The study further highlighted that prey depletion, lack of available fish to consume, was identified as a significant risk to the future of this bottlenose dolphin population. This is particularly worrisome, as the Channel is already classified as one of the most heavily impacted marine ecosystems worldwide, with overfishing driving a decline in biodiversity in the area. With only 48 individuals in this pod, a much lower number than other coastal populations around Britain and Ireland, lack of prey would ultimately lead to an increased risk of this population’s extinction. The loss of even a single dolphin, particularly a female, would drastically decrease the population’s chances of survival.

Due to the wide-ranging activity of the South Coast’s bottlenose dolphins, with some found to travel over 750km between sightings, there is a substantial challenge in establishing effective protection, particularly as the English Channel is one of the busiest shipping lanes in the world.
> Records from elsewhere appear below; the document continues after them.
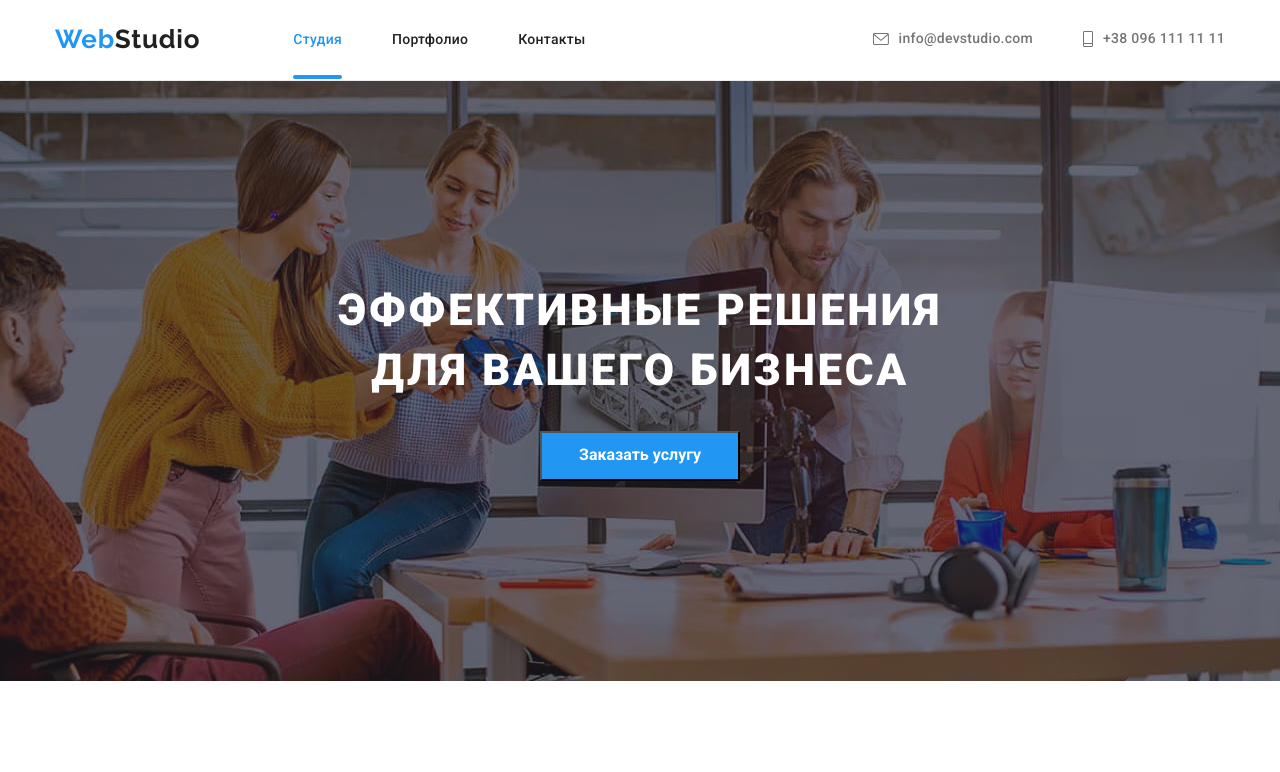
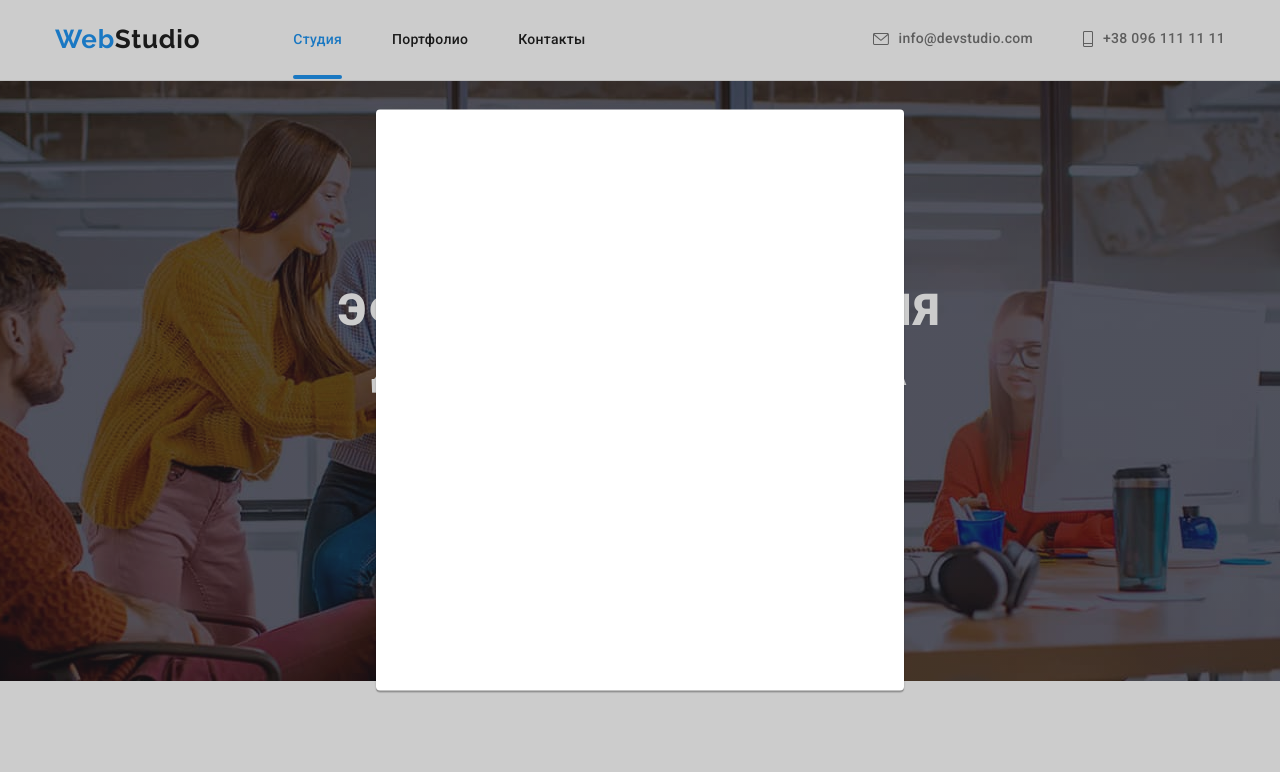
Before and after one commit to DmitriyShurlyhin/goit-markup-hw-05, a plain HTML site: page index.html in a window 1280 px wide. Shown: the top 772 px of the page. Drawn offline with nearby package versions, Linux system fonts and the light colour scheme.

Commit message:
modal added
position and styles

need: svg and script

```diff
--- a/css/styles.css
+++ b/css/styles.css
@@ -390,7 +390,30 @@ p {
   border: 1px solid var(--accent-background-color);
   fill: var(--accent-background-color);
 }
+/* MODAL  */
+.backdrop {
+  position: fixed;
+  top: 0;
+  left: 0;
+  width: 100%;
+  height: 100%;
 
+  background-color: rgba(0, 0, 0, 0.2);
+  pointer-events: none;
+}
+.modal {
+  position: absolute;
+  top: 50%;
+  left: 50%;
+  transform: translate(-50%, -50%);
+
+  width: 528px;
+  height: 581px;
+  background-color: var(--main-background-color);
+  box-shadow: 0px 1px 3px rgba(0, 0, 0, 0.12), 0px 1px 1px rgba(0, 0, 0, 0.14),
+    0px 2px 1px rgba(0, 0, 0, 0.2);
+  border-radius: 4px;
+}
 /*Footer*/
 .footer > .container {
   display: flex;
--- a/index.html
+++ b/index.html
@@ -354,6 +354,10 @@
           </ul>
         </div>
       </section>
+      <!-- MODAL -->
+      <div class="backdrop">
+        <div class="modal"></div>
+      </div>
     </main>
 
     <!-- FOOTER -->
```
Researchers suggested that flexible tracking of the dolphins alongside management of nearby human activity could hold the key to effective protection for this vulnerable population. Sightings data from local boat users, tour operators, coastal observers, and citizen science projects proved a highly valuable resource, and should continue so that we can learn more about the dolphin’s movements and behaviour to provide adequate protection in the future.

Citizen science data already plays an important role in the current understanding of bottlenose dolphins around the UK. Whilst the South Coast’s bottlenose dolphin population has been studied since the 1990’s, previous research was limited due to lack of data. In 2016, the South West Bottlenose Dolphin Consortium was formed, creating a shared dataset of historical and current bottlenose dolphin encounters across the South West. In 2019 this dataset was further extended across the whole English Channel coast of the UK, yielding almost 7500 sighting
reports between 2000 and 2020.

Cetaceans (dolphins and whales) can be difficult to study due to the rarity of encounters and their time spent underwater, but they can be identified from clear photos of just their dorsal fin. Much like a human fingerprint, a dorsal fin has permanent nicks, scratches, and scars unique to the individual. By building a catalogue of dorsal fin images from the sightings data alongside the location they were seen, researchers are not only able to recognise individual dolphins, but pinpoint which animals travelled together and identify which are residents, spending most of their time in our coastal waters.

This new research has emphasised the importance of sightings data collected from citizen science projects as a useful tool in the management and protection of these incredible, yet elusive, marine mammals. Perhaps more crucially however, it has highlighted that this small, coastal population of bottlenose dolphins is under enormous threat from the impacts of human activity across the South Coast of England. Without adequate protection for both the population and the areas in which they thrive, they are at great risk of disappearing from our local waters.